By high school, teachers hope, students have mastered the form of the grammatically complete sentence, even if those sentences are only passingly meaningful. Where there is structure, one can assume, there can be style. High school is the place, I think, where those well-structured sentences can gain meaning and be forged into longer forms of writing, particularly the essay. At the school in which I serve, teachers assign students multiple essay assignments, and the midterms, finals, and especially the New York State Regents Examinations in humanities subjects all require students to compose essays.
And all of this takes place, as far as I can tell, in an instructional environment in which students are never really told, with any appreciable degree of clarity or completeness, what exactly it is that makes an essay. This is difficult enough for students for whom school work comes naturally; for students who struggle, this is arguably educational malpractice.

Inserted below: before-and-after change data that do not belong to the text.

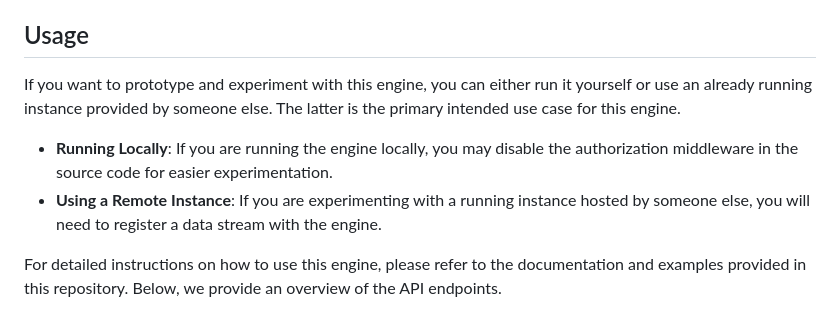
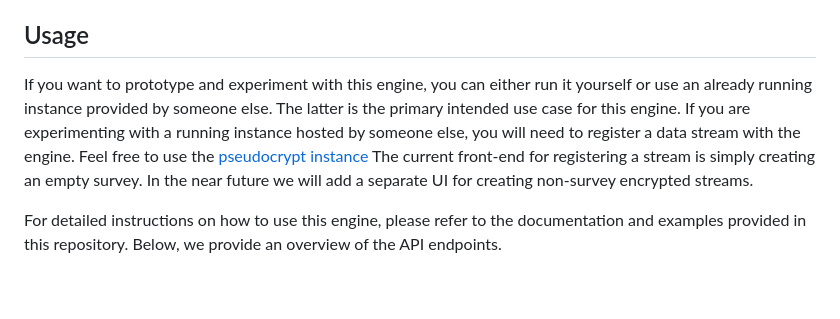
Before and after one commit to matiasinsaurralde/encproc, a Markdown page: README.md, the part around the change. GitHub-like rendering; blank space fills up the shorter version.

```diff
--- a/README.md
+++ b/README.md
@@ -32,10 +32,7 @@ Currently all default metrics are enabled. With time we will add `encproc` speci
 
 ## Usage
 
-If you want to prototype and experiment with this engine, you can either run it yourself or use an already running instance provided by someone else. The latter is the primary intended use case for this engine.
-
-- **Running Locally**: If you are running the engine locally, you may disable the authorization middleware in the source code for easier experimentation.
-- **Using a Remote Instance**: If you are experimenting with a running instance hosted by someone else, you will need to register a data stream with the engine.
+If you want to prototype and experiment with this engine, you can either run it yourself or use an already running instance provided by someone else. The latter is the primary intended use case for this engine. If you are experimenting with a running instance hosted by someone else, you will need to register a data stream with the engine. Feel free to use the [pseudocrypt instance](https://pseudocrypt.site/) The current front-end for registering a stream is simply creating an empty survey. In the near future we will add a separate UI for creating non-survey encrypted streams.
 
 For detailed instructions on how to use this engine, please refer to the documentation and examples provided in this repository. Below, we provide an overview of the API endpoints.
 
```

So, this year, I finally began work on an essay-writing unit that begins with an elucidation of the essay as a form of writing, and continues with a series of short, two-lesson unit that seeks to introduce students to the essay and assist them in developing their own understanding of the this “most flexible and adaptable of all literary forms,” in the words of J.A. Cuddon, the author of The Penguin Dictionary of Literary Terms and Literary Theory (New York: Penguin, 1992).
In the first lesson, which is this week’s Text, I guide students through this vocabulary building worksheet with six words related to essay (to wit: essay as a verb, essay as a noun twice, the adjective essayistic, the noun essayist, and the compound noun essay question). As with all of these kinds of context clues worksheets, I assign a class linguist (for more on the procedures you might consider using for this worksheet see the About Weekly Texts page above the picture at the top of the page, and find your way to the Focus on One Word Worksheets Users’ Manual), who will need the lexicon that provides the dictionary definitions of these words.

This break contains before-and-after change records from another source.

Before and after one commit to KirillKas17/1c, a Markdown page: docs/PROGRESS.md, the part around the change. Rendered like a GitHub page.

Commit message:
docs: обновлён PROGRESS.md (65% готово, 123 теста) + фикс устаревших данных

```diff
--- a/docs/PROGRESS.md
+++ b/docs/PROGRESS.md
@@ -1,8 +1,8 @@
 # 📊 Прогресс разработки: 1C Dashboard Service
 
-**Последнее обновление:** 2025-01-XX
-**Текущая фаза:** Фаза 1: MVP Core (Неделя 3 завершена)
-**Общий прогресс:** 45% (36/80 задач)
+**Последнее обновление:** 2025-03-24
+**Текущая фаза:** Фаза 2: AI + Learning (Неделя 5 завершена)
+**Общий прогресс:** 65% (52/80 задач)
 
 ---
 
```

One thing I am particularly interested in when using this worksheet–and as of this writing, I’ve used these materials three times, but each time they worked well with my students–is if students can make the connotative connections between the three definitions of the word essay included in this worksheet. As a verb, essay means attempt or trial (which is what the French word whence it comes, essai, means), and one of its meanings as a noun is the result or product of an attempt. The third meaning, of course, is the one students must most clearly understand, an analytic or interpretive literary composition usually dealing with its subject from a limited or personal point of view or something resembling such a composition <a photographic ~>. Can students see their essays as both an attempt at making sense of a topic, and as the outcome of that attempt? For struggling learners, this small act of semantic synthesis may well represent some fairly deep learning.
If you find typos in these documents, I would appreciate a notification. And, as always, if you find this material useful in your practice, I would be grateful to hear what you think of it. I seek your peer review.